> **WHAT YOU WILL DO**: Retype the whole listing below exactly, keeping every picture out of it.

> **DATA EXTRACTS**:

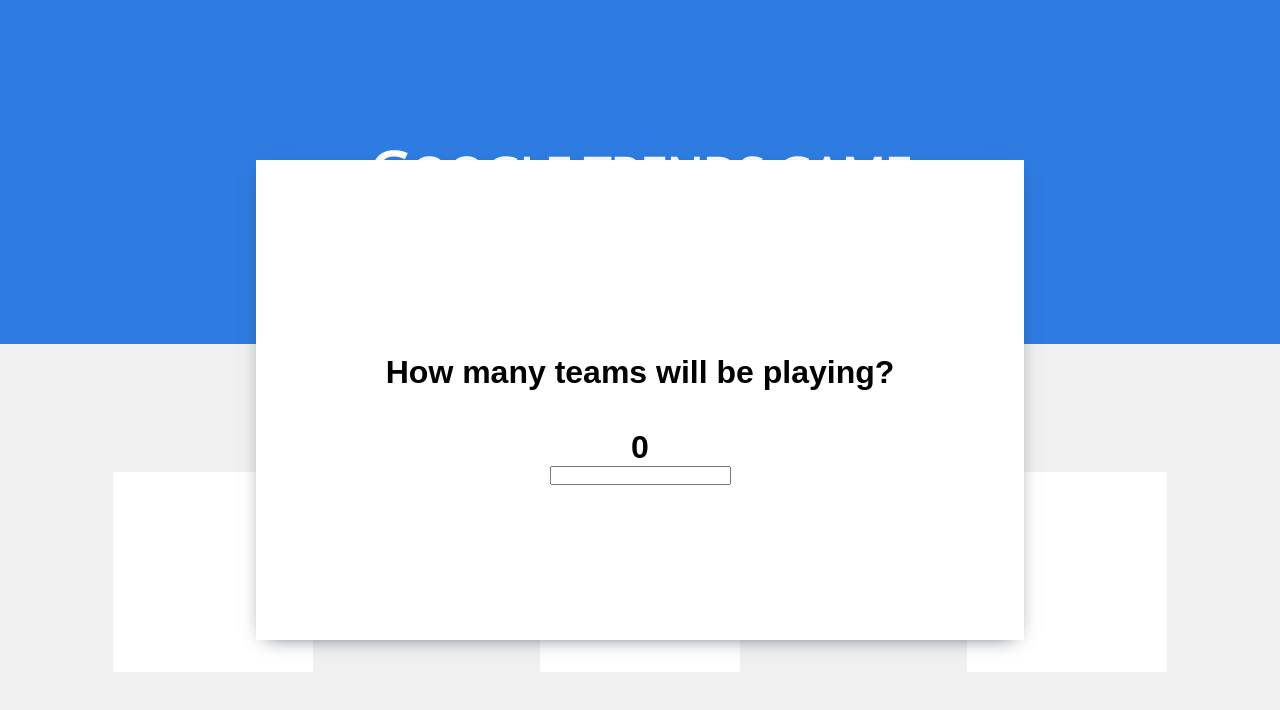
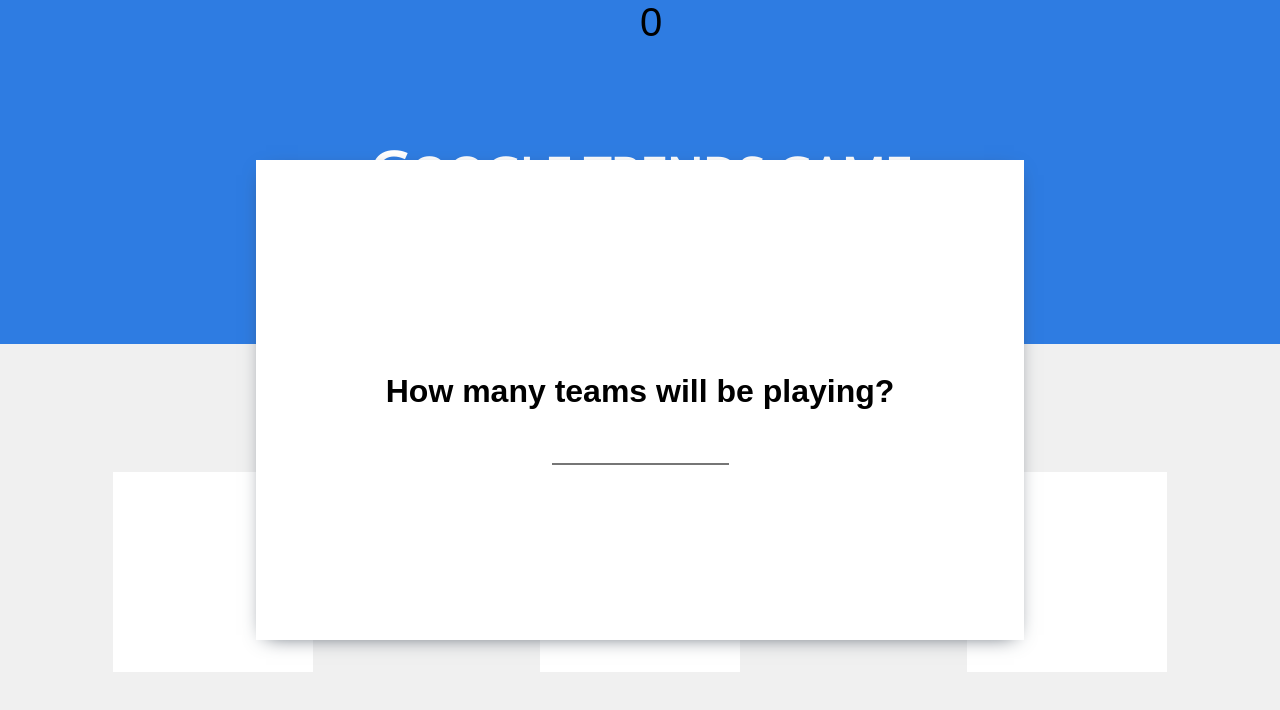
Before and after one commit to mweiss9676/Trends, a React (Create React App) app: page / in a window 1280 px wide. Shown: the top 710 px of the page. Built offline with nearby package versions, Linux system fonts and the light colour scheme.

Commit message:
integrating redux but at a currently working state

```diff
--- a/package.json
+++ b/package.json
@@ -10,7 +10,9 @@
     "node-fetch": "^2.1.2",
     "react": "^16.4.0",
     "react-dom": "^16.4.0",
-    "react-scripts": "1.1.4"
+    "react-redux": "^5.0.7",
+    "react-scripts": "1.1.4",
+    "redux": "^4.0.0"
   },
   "scripts": {
     "start": "react-scripts start",
--- /dev/null
+++ b/src/Actions-Reducers/game-reducer.js
@@ -0,0 +1,58 @@
+const CURRENT_TERM = '';
+const LENGTH_ROUNDS = 60000;
+const NUMBER_ROUNDS = 5;
+const TRENDS_INFO = '';
+const TEAM_TOTALS = [];
+
+export function gameReducer(state = '', { type, payload }) {
+    switch (type) {
+        case CURRENT_TERM:
+            return payload.term;
+
+        case LENGTH_ROUNDS:
+            return payload.timer;
+
+        case NUMBER_ROUNDS:
+            return payload;
+
+        case TRENDS_INFO:
+            return payload.trendsInfo;
+
+        case TEAM_TOTALS:
+            return payload.teamTotals;
+
+        default:
+            return state
+    }
+}
+
+export function setNumberRounds(numberRounds){
+    return {
+        type: NUMBER_ROUNDS,
+        payload: numberRounds
+    }
+}
+
+// export default function userReducer(state = '', { type, payload }) {
+//     switch (type) {
+//       case UPDATE_USER:
+//         return payload.user;
+//        default :
+//         return state
+//     }
+//   }
+
+//   export function updateUser(newUser){
+//     return {
+//         type: UPDATE_USER,
+//         payload: {
+//             user: newUser
+//         }
+//     }
+// }
+
+// current word: string,
+// timer: datetime,
+// graph information: json,
+// each teams total score: object of string: int,
+// number of rounds: int
--- a/src/App.css
+++ b/src/App.css
@@ -118,6 +118,20 @@
   align-items: center;
 }
 
+.setupInput {
+  border-top: none;
+  border-right: none;
+  border-left: none;
+  text-align: center;
+}
+
 .question {
   margin: 5%;
 }
+
+.test {
+  position: absolute;
+  left: 50%;
+  z-index: 500;
+  font-size: 40px;
+}
--- a/src/App.js
+++ b/src/App.js
@@ -2,7 +2,7 @@
 import { AppContext, AppProvider } from './Context';
 import './App.css';
 import { Clubhouse, TopPart } from './Clubhouse.js';
-import { Form } from './Setup.js';
+import Form from './Setup.js';
 
 
 class App extends Component {
@@ -21,6 +21,11 @@
         <div className="app">
           <Form />
           <TopPart />
+          <AppContext.Consumer>
+            {(context) => (
+              <p className="test">{ context.state.numberOfTeams }</p>
+            )}
+          </AppContext.Consumer>
           <Clubhouse />
         </div>
       </AppProvider>
--- a/src/Context.js
+++ b/src/Context.js
@@ -13,7 +13,7 @@
     return (
       <AppContext.Provider value={{
           state: this.state,
-          setNumTeams : (value) => this.setState({ numberOfTeams: value})
+          setNumTeams : function() { this.setState({ numberOfTeams: 55})}
       }}>
         { this.props.children }
       </AppContext.Provider>
--- a/src/Setup.js
+++ b/src/Setup.js
@@ -1,7 +1,8 @@
 import React from 'react';
 import { AppContext } from './Context';
+import { connect } from 'react-redux';
 
-export class Form extends React.Component {
+class Form extends React.Component {
     constructor(props) {
         super(props);
 
@@ -25,12 +26,13 @@
                 }
             ],
             page : 0,
-            answer: ''
+            searchFieldText: ''
         }
 
-        this.updateAnswer = this.updateAnswer.bind(this);
+        this.updateSearchField = this.updateSearchField.bind(this);
         this.updatePage = this.updatePage.bind(this);
     }
+
     updatePage(event) {
         event.preventDefault();
 
@@ -39,14 +41,13 @@
         }))
 
         this.setState({
-            answer: ''
+            searchFieldText: ''
         })
     }
 
-    updateAnswer(event) {
-        // console.log(event.target.name)
+    updateSearchField(event) {
         this.setState({
-            answer: event.target.value
+            searchFieldText: event.target.value
         })
     }
 
@@ -57,15 +58,16 @@
                     <div className="setup">
                         <div className="setupInterior">
                             <h1 className="question">{ this.state.questions[this.state.page].message }</h1>
-                            <AppContext.Consumer>
+                            {/* <AppContext.Consumer>
                                 {(consumer) => (
                                     <h1>{consumer.state.numberOfTeams}</h1>
                                 )}
-                            </AppContext.Consumer>
-                            <input type={ this.state.questions[this.state.page].type }
+                            </AppContext.Consumer> */}
+                            <input className="setupInput"
+                                   type={ this.state.questions[this.state.page].type }
                                    name={ this.state.questions[this.state.page].name }
-                                   value={ this.state.answer }
-                                   onChange={ this.updateAnswer }>
+                                   value={ this.state.searchFieldText }
+                                   onChange={ this.updateSearchField }>
                             </input>
                         </div>
                     </div>
@@ -76,3 +78,5 @@
         }
     }
 }
+
+export default connect()(Form);
--- a/src/index.js
+++ b/src/index.js
@@ -3,6 +3,28 @@
 import './index.css';
 import App from './App';
 import registerServiceWorker from './registerServiceWorker';
+import { createStore, combineReducers } from 'redux';
+import { Provider } from 'react-redux';
 
-ReactDOM.render(<App />, document.getElementById('root'));
+import { gameReducer } from './Actions-Reducers/game-reducer';
+
+
+const allReducers = combineReducers({
+    game: gameReducer
+})
+
+const initialState = {
+    CURRENT_TERM: ''
+}
+
+const store = createStore(
+    allReducers,
+    initialState
+);
+
+ReactDOM.render(
+    <Provider store={ store }>
+        <App />
+    </Provider>,
+    document.getElementById('root'));
 registerServiceWorker();
```
Also changed, not shown: src/Actions-Reducers/team-reducer.js (added), 1 other file (tests, documents, lock files or other folders).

> **TASK RESPONSE**:
Before and after one commit to mweiss9676/Trends, a React (Create React App) app: page / in a window 1280 px wide. Shown: the top 710 px of the page. Built offline with nearby package versions, Linux system fonts and the light colour scheme.

Commit message:
integrating redux but at a currently working state

```diff
--- a/package.json
+++ b/package.json
@@ -10,7 +10,9 @@
     "node-fetch": "^2.1.2",
     "react": "^16.4.0",
     "react-dom": "^16.4.0",
-    "react-scripts": "1.1.4"
+    "react-redux": "^5.0.7",
+    "react-scripts": "1.1.4",
+    "redux": "^4.0.0"
   },
   "scripts": {
     "start": "react-scripts start",
--- /dev/null
+++ b/src/Actions-Reducers/game-reducer.js
@@ -0,0 +1,58 @@
+const CURRENT_TERM = '';
+const LENGTH_ROUNDS = 60000;
+const NUMBER_ROUNDS = 5;
+const TRENDS_INFO = '';
+const TEAM_TOTALS = [];
+
+export function gameReducer(state = '', { type, payload }) {
+    switch (type) {
+        case CURRENT_TERM:
+            return payload.term;
+
+        case LENGTH_ROUNDS:
+            return payload.timer;
+
+        case NUMBER_ROUNDS:
+            return payload;
+
+        case TRENDS_INFO:
+            return payload.trendsInfo;
+
+        case TEAM_TOTALS:
+            return payload.teamTotals;
+
+        default:
+            return state
+    }
+}
+
+export function setNumberRounds(numberRounds){
+    return {
+        type: NUMBER_ROUNDS,
+        payload: numberRounds
+    }
+}
+
+// export default function userReducer(state = '', { type, payload }) {
+//     switch (type) {
+//       case UPDATE_USER:
+//         return payload.user;
+//        default :
+//         return state
+//     }
+//   }
+
+//   export function updateUser(newUser){
+//     return {
+//         type: UPDATE_USER,
+//         payload: {
+//             user: newUser
+//         }
+//     }
+// }
+
+// current word: string,
+// timer: datetime,
+// graph information: json,
+// each teams total score: object of string: int,
+// number of rounds: int
--- a/src/App.css
+++ b/src/App.css
@@ -118,6 +118,20 @@
   align-items: center;
 }
 
+.setupInput {
+  border-top: none;
+  border-right: none;
+  border-left: none;
+  text-align: center;
+}
+
 .question {
   margin: 5%;
 }
+
+.test {
+  position: absolute;
+  left: 50%;
+  z-index: 500;
+  font-size: 40px;
+}
--- a/src/App.js
+++ b/src/App.js
@@ -2,7 +2,7 @@
 import { AppContext, AppProvider } from './Context';
 import './App.css';
 import { Clubhouse, TopPart } from './Clubhouse.js';
-import { Form } from './Setup.js';
+import Form from './Setup.js';
 
 
 class App extends Component {
@@ -21,6 +21,11 @@
         <div className="app">
           <Form />
           <TopPart />
+          <AppContext.Consumer>
+            {(context) => (
+              <p className="test">{ context.state.numberOfTeams }</p>
+            )}
+          </AppContext.Consumer>
           <Clubhouse />
         </div>
       </AppProvider>
--- a/src/Context.js
+++ b/src/Context.js
@@ -13,7 +13,7 @@
     return (
       <AppContext.Provider value={{
           state: this.state,
-          setNumTeams : (value) => this.setState({ numberOfTeams: value})
+          setNumTeams : function() { this.setState({ numberOfTeams: 55})}
       }}>
         { this.props.children }
       </AppContext.Provider>
--- a/src/Setup.js
+++ b/src/Setup.js
@@ -1,7 +1,8 @@
 import React from 'react';
 import { AppContext } from './Context';
+import { connect } from 'react-redux';
 
-export class Form extends React.Component {
+class Form extends React.Component {
     constructor(props) {
         super(props);
 
@@ -25,12 +26,13 @@
                 }
             ],
             page : 0,
-            answer: ''
+            searchFieldText: ''
         }
 
-        this.updateAnswer = this.updateAnswer.bind(this);
+        this.updateSearchField = this.updateSearchField.bind(this);
         this.updatePage = this.updatePage.bind(this);
     }
+
     updatePage(event) {
         event.preventDefault();
 
@@ -39,14 +41,13 @@
         }))
 
         this.setState({
-            answer: ''
+            searchFieldText: ''
         })
     }
 
-    updateAnswer(event) {
-        // console.log(event.target.name)
+    updateSearchField(event) {
         this.setState({
-            answer: event.target.value
+            searchFieldText: event.target.value
         })
     }
 
@@ -57,15 +58,16 @@
                     <div className="setup">
                         <div className="setupInterior">
                             <h1 className="question">{ this.state.questions[this.state.page].message }</h1>
-                            <AppContext.Consumer>
+                            {/* <AppContext.Consumer>
                                 {(consumer) => (
                                     <h1>{consumer.state.numberOfTeams}</h1>
                                 )}
-                            </AppContext.Consumer>
-                            <input type={ this.state.questions[this.state.page].type }
+                            </AppContext.Consumer> */}
+                            <input className="setupInput"
+                                   type={ this.state.questions[this.state.page].type }
                                    name={ this.state.questions[this.state.page].name }
-                                   value={ this.state.answer }
-                                   onChange={ this.updateAnswer }>
+                                   value={ this.state.searchFieldText }
+                                   onChange={ this.updateSearchField }>
                             </input>
                         </div>
                     </div>
@@ -76,3 +78,5 @@
         }
     }
 }
+
+export default connect()(Form);
--- a/src/index.js
+++ b/src/index.js
@@ -3,6 +3,28 @@
 import './index.css';
 import App from './App';
 import registerServiceWorker from './registerServiceWorker';
+import { createStore, combineReducers } from 'redux';
+import { Provider } from 'react-redux';
 
-ReactDOM.render(<App />, document.getElementById('root'));
+import { gameReducer } from './Actions-Reducers/game-reducer';
+
+
+const allReducers = combineReducers({
+    game: gameReducer
+})
+
+const initialState = {
+    CURRENT_TERM: ''
+}
+
+const store = createStore(
+    allReducers,
+    initialState
+);
+
+ReactDOM.render(
+    <Provider store={ store }>
+        <App />
+    </Provider>,
+    document.getElementById('root'));
 registerServiceWorker();
```
Also changed, not shown: src/Actions-Reducers/team-reducer.js (added), 1 other file (tests, documents, lock files or other folders).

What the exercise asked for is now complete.